If you’re buying it as an actual work van, you’d be a complete fucking moron to get the Dodge. It’s a 1985, for Christ’s sake. Ronald Reagan was president when that thing was built, OK? Everything in that van that can wear out due to age has done so. The gas mileage (a key factor when it’s a business cost) will be shit, even compared to the Ford. It will break down all the time just from being old, and that will destroy your business. It has essentially no safety features, which will A) make it more expensive to insure and B) make you more likely to die while driving it, which you are inevitably going to spend several hours per day doing, increasing your chances of having an accident. It has fucking windows, for easy smash-and-grabbing of all the thousands and thousands of dollars’ worth of tools which you depend on utterly for your livelihood. Its sheer age will make you look like a deadbeat to potential customers. There’s a reason you almost never see anything this old rolling around anymore in trade service.
The Ford, however, is a worthy consideration for somebody with wrenching skills and a need for a cheap, entry-level work van. Just get that whole 279,000-mile misfiring motor out of there, and put in something fresher. Grind the rust off those wheel wells, and put some cheap-and-basic overfenders on top to hide the raggedness. Now you have a serviceable, respectable-looking work vehicle that will give years of relatively inexpensive service until you are successful enough to step up to something newer. Parts will be stupidly easy to find, repairs will be cheap, it has a proper cargo area with no windows and some shelving already installed, and it’ll break down less than the Dodge. You will look like a normal contractor instead of some weirdo in an ancient rattletrap from before half your clients were even born. Also, if you have a crash you might not die.
Now, if you have a thing for classic commercial vehicles and you for some reason want to restore that Dodge to its former dubious glory, knock yourself out my friend. If you are looking for a work vehicle to do work with, only the Ford is even a realistic option.
Take The Dodge!!
Grew up with a 1987 Dodge B250 318, last year of carburation. It was Red and White with beautiful red interior and O so comfy seats! Called it the B.U.V. (Big Ugly Van) because my aunt thought it was an ugly van, so naturally, thats the name that stuck just to pick on her. It hauled all four of us and three motorcycles in the back during a family vacation several times.
Rust took it away after 300K plus miles. My dad still misses the B.U.V.
I voted Dodge. I owned a 1973 Dodge D-100 van with a slant 6. I used that thing to haul just about anything. Rust finally killed it. I called it “Moby Dodge”. Moby Dodge 2.0 might be an interesting addition to the family.
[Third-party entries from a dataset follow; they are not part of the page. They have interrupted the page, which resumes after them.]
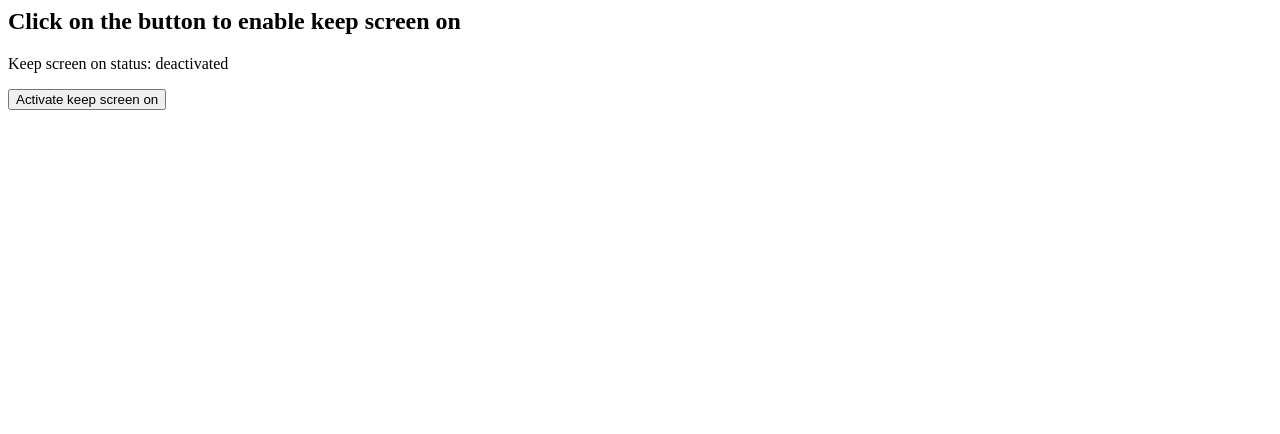
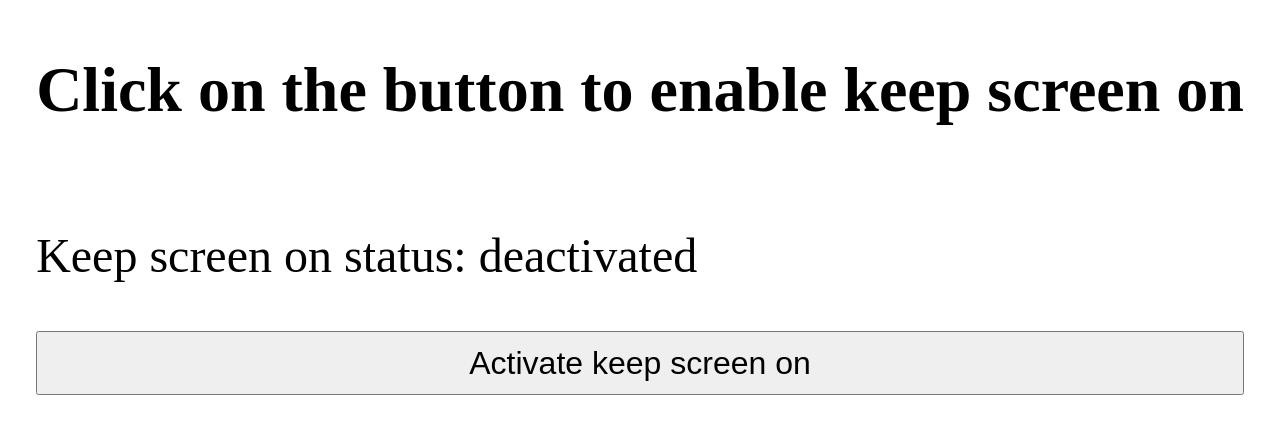
Before and after one commit to bradeac/keep-screen-on, a website: page index.html in a window 1280 px wide. Drawn offline with Linux system fonts and the light colour scheme.

Commit message:
Very basic styling. Removed console.logs. Added npm build command

```diff
--- /dev/null
+++ b/index.css
@@ -0,0 +1,28 @@
+html, body {
+    height: 100%;
+}
+
+body {
+    display: flex;
+    justify-content: center;
+
+    margin: 0 2rem;
+}
+
+.container {
+    display: flex;
+    flex-direction: column;
+}
+
+.title {
+    font-size: 4rem;
+}
+
+.status {
+    font-size: 3rem;
+}
+
+.toggle {
+    height: 4rem;
+    font-size: 2rem;
+}
--- a/index.html
+++ b/index.html
@@ -1,8 +1,11 @@
 <html>
     <body>
-        <h2>Click on the button to enable keep screen on</h2>
-        <p id="state">Keep screen on status: deactivated</p>
-        <button id="toggle">Activate keep screen on</button>
+        <div class="container">
+            <h2 class="title">Click on the button to enable keep screen on</h2>
+            <p class="status" id="state">Keep screen on status: deactivated</p>
+            <button class="toggle" id="toggle">Activate keep screen on</button>
+        </div>
     </body>
+    <link rel="stylesheet" href="index.css">
     <script src="bundle.js"></script>
 </html>
--- a/index.js
+++ b/index.js
@@ -14,8 +14,6 @@ document.getElementById('toggle').addEventListener('click', function () {
         paragraph.innerHTML = 'Keep screen on status: activated !'
 
         noSleep.enable()
-
-        console.log("Activated", clicked)
     } else {
         clicked = !clicked
 
@@ -23,8 +21,6 @@ document.getElementById('toggle').addEventListener('click', function () {
         paragraph.innerHTML = 'Keep screen on status: deactivated'
 
         noSleep.disable()
-
-        console.log('Deactivated', clicked)
     }
 
 })
--- a/package.json
+++ b/package.json
@@ -4,6 +4,7 @@
   "description": "",
   "main": "index.js",
   "scripts": {
+    "build": "browserify index.js -o bundle.js",
     "test": "echo \"Error: no test specified\" && exit 1"
   },
   "author": "bradeac",
```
Get the Dodge. The Ford is better set up as a work van, but that mysterious misfire isn’t worth addressing in a used up vehicle. The seller knows this, hence the sale.
Not that the Dodge is anything to write home about. I’d vote for neither if that were an option.